In the situation of renting out our hypothetical vacation condo where no local covenant restrictions apply, you would have to meet one of these four requirements in order to materially participate and therefore be able to deduct your business losses in full:
- You do all the work. Or…
- You hire a management company but also work more than 500 hours in the business yourself. Or…
- You hire a management company but also work more than 100 hours yourself AND more hours than anyone else. Or…
- You work more than 100 hours and can meet the “facts and circumstances” test (this is almost impossible to pull off).
Unless you can do one of these things, your yearly deductible loss from renting out the vacation condo would be $0.
It’s All Hypothetical
Remember, this is all hypothetical as it relates to the Dream Home, because of the covenants against short-term rental of that particular house. But this does illustrate the tax conundrums faced by people who own vacation condos.
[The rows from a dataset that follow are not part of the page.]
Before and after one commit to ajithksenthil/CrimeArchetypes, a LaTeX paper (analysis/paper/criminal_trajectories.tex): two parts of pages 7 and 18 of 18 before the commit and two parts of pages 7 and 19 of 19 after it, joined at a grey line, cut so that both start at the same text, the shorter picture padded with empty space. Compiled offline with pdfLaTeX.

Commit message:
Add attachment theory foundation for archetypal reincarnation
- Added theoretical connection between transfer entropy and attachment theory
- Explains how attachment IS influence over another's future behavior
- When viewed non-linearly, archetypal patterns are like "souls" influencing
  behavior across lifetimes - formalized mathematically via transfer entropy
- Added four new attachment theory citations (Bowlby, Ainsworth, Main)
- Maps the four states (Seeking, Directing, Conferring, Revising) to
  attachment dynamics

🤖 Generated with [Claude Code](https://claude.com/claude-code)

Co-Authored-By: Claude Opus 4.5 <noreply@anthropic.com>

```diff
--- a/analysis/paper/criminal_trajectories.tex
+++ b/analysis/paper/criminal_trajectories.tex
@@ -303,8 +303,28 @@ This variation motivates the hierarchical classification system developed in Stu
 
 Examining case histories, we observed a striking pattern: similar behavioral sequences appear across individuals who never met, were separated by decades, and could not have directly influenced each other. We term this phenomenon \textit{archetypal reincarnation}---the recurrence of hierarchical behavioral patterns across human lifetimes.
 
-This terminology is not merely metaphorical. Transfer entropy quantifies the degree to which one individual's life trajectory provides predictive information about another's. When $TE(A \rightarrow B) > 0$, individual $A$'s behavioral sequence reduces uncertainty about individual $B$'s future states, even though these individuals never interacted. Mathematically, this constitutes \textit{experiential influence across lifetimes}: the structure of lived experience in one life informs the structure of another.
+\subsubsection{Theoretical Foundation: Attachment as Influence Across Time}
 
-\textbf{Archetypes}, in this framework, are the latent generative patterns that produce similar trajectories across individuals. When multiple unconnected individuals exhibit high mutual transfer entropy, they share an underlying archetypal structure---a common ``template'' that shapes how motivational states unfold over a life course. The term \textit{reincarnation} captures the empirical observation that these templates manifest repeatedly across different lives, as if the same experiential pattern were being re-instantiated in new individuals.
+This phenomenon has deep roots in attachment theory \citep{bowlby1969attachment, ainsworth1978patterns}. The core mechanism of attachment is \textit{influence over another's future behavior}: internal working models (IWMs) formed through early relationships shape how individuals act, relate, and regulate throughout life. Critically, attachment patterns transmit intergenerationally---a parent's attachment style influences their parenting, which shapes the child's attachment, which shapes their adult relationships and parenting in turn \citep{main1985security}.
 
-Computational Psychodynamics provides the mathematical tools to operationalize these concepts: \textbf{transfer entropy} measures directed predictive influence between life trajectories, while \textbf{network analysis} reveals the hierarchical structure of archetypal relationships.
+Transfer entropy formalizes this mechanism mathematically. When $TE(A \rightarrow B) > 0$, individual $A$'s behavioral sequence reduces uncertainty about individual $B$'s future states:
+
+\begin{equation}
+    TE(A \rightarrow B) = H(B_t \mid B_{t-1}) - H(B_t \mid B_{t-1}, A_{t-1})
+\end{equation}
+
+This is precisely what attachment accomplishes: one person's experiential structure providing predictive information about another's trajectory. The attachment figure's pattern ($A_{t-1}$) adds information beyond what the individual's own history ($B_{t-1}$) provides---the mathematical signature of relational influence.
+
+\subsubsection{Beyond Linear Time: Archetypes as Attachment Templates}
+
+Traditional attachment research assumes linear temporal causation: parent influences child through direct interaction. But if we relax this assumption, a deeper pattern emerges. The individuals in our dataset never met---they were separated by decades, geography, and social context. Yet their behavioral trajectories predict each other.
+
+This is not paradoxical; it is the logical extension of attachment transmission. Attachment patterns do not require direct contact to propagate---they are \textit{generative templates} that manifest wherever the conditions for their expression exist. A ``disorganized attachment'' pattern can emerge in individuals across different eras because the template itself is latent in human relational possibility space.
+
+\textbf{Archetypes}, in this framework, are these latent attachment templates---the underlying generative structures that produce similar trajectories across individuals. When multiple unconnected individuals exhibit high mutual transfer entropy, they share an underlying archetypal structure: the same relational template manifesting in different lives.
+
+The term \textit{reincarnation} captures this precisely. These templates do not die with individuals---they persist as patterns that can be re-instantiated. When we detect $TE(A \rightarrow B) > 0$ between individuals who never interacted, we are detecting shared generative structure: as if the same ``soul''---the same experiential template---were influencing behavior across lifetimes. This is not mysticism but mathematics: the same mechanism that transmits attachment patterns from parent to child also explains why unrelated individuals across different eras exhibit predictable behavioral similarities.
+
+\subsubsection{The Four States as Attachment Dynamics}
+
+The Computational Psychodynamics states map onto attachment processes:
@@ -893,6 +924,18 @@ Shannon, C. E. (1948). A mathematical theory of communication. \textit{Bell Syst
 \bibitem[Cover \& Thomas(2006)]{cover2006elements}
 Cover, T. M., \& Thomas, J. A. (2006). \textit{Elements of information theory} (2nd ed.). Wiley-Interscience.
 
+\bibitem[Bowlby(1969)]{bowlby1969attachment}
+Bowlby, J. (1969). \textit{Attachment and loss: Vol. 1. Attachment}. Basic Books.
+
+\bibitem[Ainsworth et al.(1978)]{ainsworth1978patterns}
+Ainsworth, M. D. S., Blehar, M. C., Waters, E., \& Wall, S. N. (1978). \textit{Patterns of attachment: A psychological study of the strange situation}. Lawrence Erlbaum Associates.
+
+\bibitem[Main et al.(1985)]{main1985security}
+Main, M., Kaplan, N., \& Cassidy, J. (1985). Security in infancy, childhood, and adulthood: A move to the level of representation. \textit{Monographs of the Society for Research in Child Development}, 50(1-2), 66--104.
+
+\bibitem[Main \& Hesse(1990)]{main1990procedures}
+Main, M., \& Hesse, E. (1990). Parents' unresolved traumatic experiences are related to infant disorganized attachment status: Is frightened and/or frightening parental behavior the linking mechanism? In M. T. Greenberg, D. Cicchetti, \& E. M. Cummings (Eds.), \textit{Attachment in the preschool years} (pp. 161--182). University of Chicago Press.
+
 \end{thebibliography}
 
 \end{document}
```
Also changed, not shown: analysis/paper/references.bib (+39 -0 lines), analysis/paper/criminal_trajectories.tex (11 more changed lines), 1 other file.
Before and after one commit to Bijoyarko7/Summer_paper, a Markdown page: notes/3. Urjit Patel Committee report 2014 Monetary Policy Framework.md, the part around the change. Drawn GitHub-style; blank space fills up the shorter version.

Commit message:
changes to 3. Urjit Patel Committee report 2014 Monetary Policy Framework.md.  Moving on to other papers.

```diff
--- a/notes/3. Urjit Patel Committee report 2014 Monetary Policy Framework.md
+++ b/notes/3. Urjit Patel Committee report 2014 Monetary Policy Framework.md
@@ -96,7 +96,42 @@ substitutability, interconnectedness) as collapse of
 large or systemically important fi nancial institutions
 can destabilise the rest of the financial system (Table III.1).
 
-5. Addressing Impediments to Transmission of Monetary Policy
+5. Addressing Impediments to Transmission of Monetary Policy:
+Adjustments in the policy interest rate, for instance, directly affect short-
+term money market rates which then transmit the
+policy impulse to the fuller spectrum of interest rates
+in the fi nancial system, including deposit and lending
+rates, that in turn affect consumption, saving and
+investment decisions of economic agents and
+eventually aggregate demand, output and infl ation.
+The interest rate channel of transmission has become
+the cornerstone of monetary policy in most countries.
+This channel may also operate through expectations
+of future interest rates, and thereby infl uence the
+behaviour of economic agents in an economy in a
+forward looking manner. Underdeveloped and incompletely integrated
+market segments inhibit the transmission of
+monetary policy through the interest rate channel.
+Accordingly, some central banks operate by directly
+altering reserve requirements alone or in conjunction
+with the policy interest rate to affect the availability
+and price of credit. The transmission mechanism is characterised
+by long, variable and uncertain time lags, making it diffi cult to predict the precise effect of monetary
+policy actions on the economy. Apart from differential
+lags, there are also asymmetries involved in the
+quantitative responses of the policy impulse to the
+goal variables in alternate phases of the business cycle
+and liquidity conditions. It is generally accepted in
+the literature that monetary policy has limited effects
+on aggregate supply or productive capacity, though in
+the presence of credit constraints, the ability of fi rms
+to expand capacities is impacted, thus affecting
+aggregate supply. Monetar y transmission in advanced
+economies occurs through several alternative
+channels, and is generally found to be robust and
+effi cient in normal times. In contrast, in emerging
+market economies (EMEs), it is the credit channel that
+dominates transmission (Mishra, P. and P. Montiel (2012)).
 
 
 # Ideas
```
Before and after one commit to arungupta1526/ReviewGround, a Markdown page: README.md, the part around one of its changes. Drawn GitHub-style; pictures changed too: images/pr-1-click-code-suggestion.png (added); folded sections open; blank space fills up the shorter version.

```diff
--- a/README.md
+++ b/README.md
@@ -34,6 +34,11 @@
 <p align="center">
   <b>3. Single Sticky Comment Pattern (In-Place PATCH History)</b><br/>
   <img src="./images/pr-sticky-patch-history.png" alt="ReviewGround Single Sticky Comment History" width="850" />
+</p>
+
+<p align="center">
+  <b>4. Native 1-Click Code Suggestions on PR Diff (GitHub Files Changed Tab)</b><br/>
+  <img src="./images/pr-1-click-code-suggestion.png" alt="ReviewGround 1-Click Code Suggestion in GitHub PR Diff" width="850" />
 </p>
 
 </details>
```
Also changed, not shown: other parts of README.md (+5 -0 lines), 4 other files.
I’ll put a wrap on this entire HGTV Dream Home series in Part 6, coming soon….
“This blog post, along with comments that may follow, should not be considered tax advice. Before you make final tax or financial decisions, please secure a professional tax advisor to give you advice about your unique situation. To secure Jason as your accountant, please click on the ‘Services’ link at the top of the page.”